Plugging into black power
It’s no secret that Dallas was once considered a bastion of white conservative wealth and racism. But after a string of racially motivated incidents in the late 1980s, the mayor at the time, Annette Strauss, appointed a committee to study the underlying causes of the racial problem. Appointed to co-chair the committee was former Dallas Cowboys football player Pettis Norman. “The conclusion we all came to was that minorities were simply not participating in the economic, social and political bounties of our city,” says Norman, now the owner, president and CEO of PNI, a multimillion-dollar petroleum fuel distributor and transport company with 41 employees.
“The No. 1 problem in Dallas at the time was race relations,” says Norman, who was familiar with how Atlanta dealt with its problem
s by bringing top business owners together with that city’s blacks. He tried to create a system based on the one in Atlanta. After much discussion, in 1990, he and others in the African American community developed the Dallas Together Forum. The organization was initially composed of 31 of the city’s top CEOs.
“We developed a covenant spelling out the agenda for increased minority business in the city’s economic structure,” explains Norman. “We didn’t want to talk with the vice presidents. We wanted the heads of the companies. We talked about race relations, did diversity training and impressed upon them the need for inclusion. It has really paid off. To date three-quarters of a billion dollars have gone from their companies in the form of contracts or business to minority firms.”

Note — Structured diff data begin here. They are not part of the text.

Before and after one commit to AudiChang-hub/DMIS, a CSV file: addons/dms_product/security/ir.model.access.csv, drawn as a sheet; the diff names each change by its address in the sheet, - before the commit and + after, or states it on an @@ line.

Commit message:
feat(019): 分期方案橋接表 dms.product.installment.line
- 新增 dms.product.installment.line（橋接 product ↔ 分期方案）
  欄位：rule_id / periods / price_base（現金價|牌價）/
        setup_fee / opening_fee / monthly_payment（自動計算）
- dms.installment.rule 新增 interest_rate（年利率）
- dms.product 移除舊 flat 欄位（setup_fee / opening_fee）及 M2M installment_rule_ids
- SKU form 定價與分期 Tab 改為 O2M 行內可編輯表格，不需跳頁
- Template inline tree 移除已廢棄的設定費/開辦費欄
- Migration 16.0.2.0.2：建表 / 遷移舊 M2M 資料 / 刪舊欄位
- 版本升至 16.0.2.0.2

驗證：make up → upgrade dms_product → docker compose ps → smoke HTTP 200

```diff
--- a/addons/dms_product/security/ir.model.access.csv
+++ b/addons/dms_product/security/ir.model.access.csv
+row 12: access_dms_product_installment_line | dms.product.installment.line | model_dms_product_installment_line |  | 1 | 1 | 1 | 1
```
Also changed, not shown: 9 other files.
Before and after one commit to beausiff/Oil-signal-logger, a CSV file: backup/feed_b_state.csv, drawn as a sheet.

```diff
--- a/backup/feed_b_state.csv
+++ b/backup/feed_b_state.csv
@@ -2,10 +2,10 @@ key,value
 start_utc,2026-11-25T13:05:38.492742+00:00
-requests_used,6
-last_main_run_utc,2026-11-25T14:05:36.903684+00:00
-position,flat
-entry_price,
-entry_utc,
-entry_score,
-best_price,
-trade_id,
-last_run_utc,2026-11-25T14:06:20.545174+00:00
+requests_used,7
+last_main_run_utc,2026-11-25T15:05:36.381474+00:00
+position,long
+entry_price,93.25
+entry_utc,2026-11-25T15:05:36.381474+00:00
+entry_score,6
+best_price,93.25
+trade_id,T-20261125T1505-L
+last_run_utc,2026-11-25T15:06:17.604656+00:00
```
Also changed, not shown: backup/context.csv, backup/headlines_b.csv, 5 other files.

Surfing the social scene
How do African American newcomers connect with social happenings? One way is to hook up with Dallasblack.com (www.dallasblack.com), a Website that features a weekly newsletter, book clubs, organization and church directories, an alumni association page and listings of other black-oriented activities. “We felt we needed centralized information for the African Americans that are starting to move here from places like Chicago, New York and D.C.,” notes co-owner and co-founder Lavida Samuel. Three years ago, she was working as a reliability engineer at Abbott Laboratories when she took a transfer from Chicago to Dallas. “Technology from a career standpoint is big in Dallas and that is why a lot of African Americans come here,” she says. Sites like Dallasblack.com help newcomers add another dimension to their personal lives as well.